Nicknamed “pancake island” for its flat appearance (courtesy of its coral reef structure) Okinoerabujima is a small and smooth island – at first glance. Look beneath the surface and you’ll find more than 200 limestone caves waiting to be explored. Crawl through winding rabbit holes to reach huge caverns with gigantic stalactites and stalagmites that have taken several millennia to grow, one drop at a time. Spelunking requires the accompaniment of a licensed guide; both for the safety of the visitor and to ensure these fascinating underground structures are preserved. Above ground, Okinoerabujima boasts Japan’s largest banyan tree – an enormous entity of almost mythical proportions – with a crown that spreads across more than 20m in diameter. It was planted at Kunigami Elementary School in 1898 by the school’s first graduating class and offers shade for the island’s children almost 120 years later.
Yoronto: Beach Therapy Island

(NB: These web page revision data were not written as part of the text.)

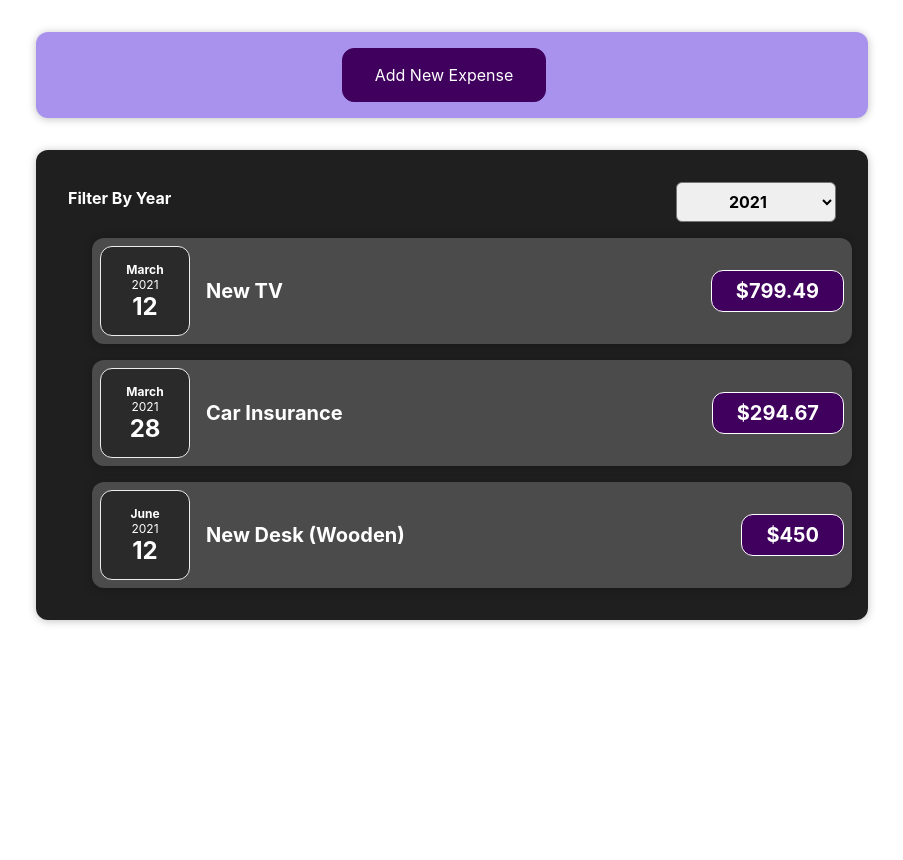
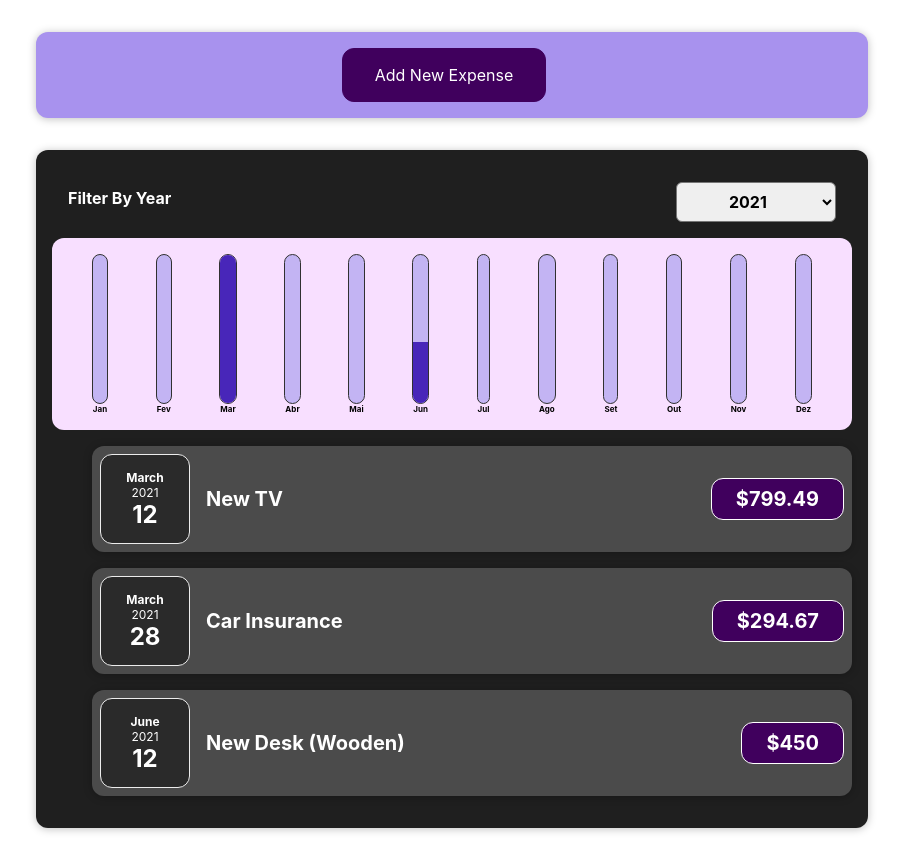
Before and after one commit to helder-barbosa/react-finance, a React (Create React App) app: page / in a window 1280 px wide. Shown: the whole page, without its empty margins (188-1091 px from the left). Before the commit the page ends 800 px from the top, so only its background shows below. Built offline with nearby package versions, Linux system fonts and the light colour scheme.

Commit message:
#17 Add Expenses Chart

```diff
--- /dev/null
+++ b/src/components/Chart/Chart.css
@@ -0,0 +1,9 @@
+.chart {
+  padding: 1rem;
+  border-radius: 12px;
+  background-color: #f8dfff;
+  text-align: center;
+  display: flex;
+  justify-content: space-around;
+  height: 10rem;
+}
--- /dev/null
+++ b/src/components/Chart/Chart.js
@@ -0,0 +1,23 @@
+import React from 'react';
+import './Chart.css';
+import ChartBar from './ChartBar';
+
+const Chart = (props) => {
+  const dataPointValues = props.dataPoints.map((dataPoint) => dataPoint.value);
+  const totalMaximum = Math.max(...dataPointValues);
+
+  return (
+    <div className="chart">
+      {props.dataPoints.map((dataPoint) => (
+        <ChartBar
+          key={dataPoint.label}
+          value={dataPoint.value}
+          maxValue={totalMaximum}
+          label={dataPoint.label}
+        />
+      ))}
+    </div>
+  );
+};
+
+export default Chart;
--- /dev/null
+++ b/src/components/Chart/ChartBar.css
@@ -0,0 +1,30 @@
+.chart-bar {
+  height: 100%;
+  display: flex;
+  flex-direction: column;
+  align-items: center;
+}
+
+.chart-bar__inner {
+  height: 100%;
+  width: 100%;
+  border: 1px solid #313131;
+  border-radius: 12px;
+  background-color: #c3b4f3;
+  overflow: hidden;
+  display: flex;
+  flex-direction: column;
+  justify-content: flex-end;
+}
+
+.chart-bar__fill {
+  background-color: #4826b9;
+  width: 100%;
+  transition: all 0.3s ease-out;
+}
+
+.chart-bar__label {
+  font-weight: bold;
+  font-size: 0.5rem;
+  text-align: center;
+}
--- /dev/null
+++ b/src/components/Chart/ChartBar.js
@@ -0,0 +1,24 @@
+import React from 'react';
+import './ChartBar.css';
+
+const ChartBar = (props) => {
+  let barFillHeight = '0%';
+
+  if (props.maxValue > 0) {
+    barFillHeight = Math.round((props.value / props.maxValue) * 100) + '%';
+  }
+
+  return (
+    <div className="chart-bar">
+      <div className="chart-bar__inner">
+        <div
+          className="chart-bar__fill"
+          style={{ height: barFillHeight }}
+        ></div>
+      </div>
+      <div className="chart-bar__label">{props.label}</div>
+    </div>
+  );
+};
+
+export default ChartBar;
--- /dev/null
+++ b/src/components/Expenses/ExpenseChart.js
@@ -0,0 +1,28 @@
+import React from 'react';
+import Chart from '../Chart/Chart';
+
+const ExpertChart = (props) => {
+  const chartDataPoints = [
+    { label: 'Jan', value: 0 },
+    { label: 'Fev', value: 0 },
+    { label: 'Mar', value: 0 },
+    { label: 'Abr', value: 0 },
+    { label: 'Mai', value: 0 },
+    { label: 'Jun', value: 0 },
+    { label: 'Jul', value: 0 },
+    { label: 'Ago', value: 0 },
+    { label: 'Set', value: 0 },
+    { label: 'Out', value: 0 },
+    { label: 'Nov', value: 0 },
+    { label: 'Dez', value: 0 },
+  ];
+
+  for (const expense of props.expenses) {
+    const expenseMonth = expense.date.getMonth();
+    chartDataPoints[expenseMonth].value += expense.amount;
+  }
+
+  return <Chart dataPoints={chartDataPoints} />;
+};
+
+export default ExpertChart;
--- a/src/components/Expenses/Expenses.js
+++ b/src/components/Expenses/Expenses.js
@@ -2,28 +2,31 @@ import React, { useState } from 'react';
 import './Expenses.css';
 import Card from '../UI/Card';
 import ExpenseFilter from './ExpenseFilter';
-import ExpensesList from './ExpensesList'
+import ExpensesList from './ExpensesList';
+import ExpertChart from './ExpenseChart';
 
 const Expenses = (props) => {
-  const [filteredYear, setFilteredYear] = useState('2021')
+  const [filteredYear, setFilteredYear] = useState('2021');
 
-  const filterChangeHandler = selectedYear => {
-    setFilteredYear(selectedYear)
-  }
+  const filterChangeHandler = (selectedYear) => {
+    setFilteredYear(selectedYear);
+  };
 
-  const filteredExpenses = props.items.filter(expense => {
-    return expense.date.getFullYear().toString() === filteredYear
-  })
+  const filteredExpenses = props.items.filter((expense) => {
+    return expense.date.getFullYear().toString() === filteredYear;
+  });
   return (
     <div>
       <Card className="expenses">
-
-        <ExpenseFilter selected={filteredYear} onChangeFilter={filterChangeHandler} />
-
+        <ExpenseFilter
+          selected={filteredYear}
+          onChangeFilter={filterChangeHandler}
+        />
+        <ExpertChart expenses={filteredExpenses} />
         <ExpensesList items={filteredExpenses} />
       </Card>
     </div>
-  )
-}
+  );
+};
 
-export default Expenses
+export default Expenses;
--- a/src/components/NewExpense/ExpenseForm.js
+++ b/src/components/NewExpense/ExpenseForm.js
@@ -23,7 +23,7 @@ function ExpenseForm(props) {
 
     const expenseData = {
       title: enteredTitle,
-      amount: enteredAmount,
+      amount: +enteredAmount,
       date: new Date(enteredDate),
     };
 
```
Also changed, not shown: src/components/Expenses/ExpenseChart.css (added).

Out of all the inhabited Amami islands, Yoronto is the furthest south and is closer to Okinawa than it is to the island of Kyushu. In fact, if you head to the Southern Cross Center (an excellent resource on unique island customs and history) you can see the northern tip of Okinawa’s main island on a clear day. The island’s main draw is its crystal clear waters, coral reefs and white sand beaches – there are about 60 beaches despite the island’s small size – making it the perfect vacation spot for thalassophiles and beach bums alike.
Yurigahama, a “phantom” sandbank that only appears off the island’s coast during low tides from spring to autumn, is a popular spot to explore. Reach it by glass-bottom boat and get a close look at the wildlife below the surface on the way there and back. For those who prefer to stay on solid ground, the Akasaki Limestone Caves are a family-friendly alternative to Okinoerabujima’s more challenging caverns.
Photographs by Lisa Wallin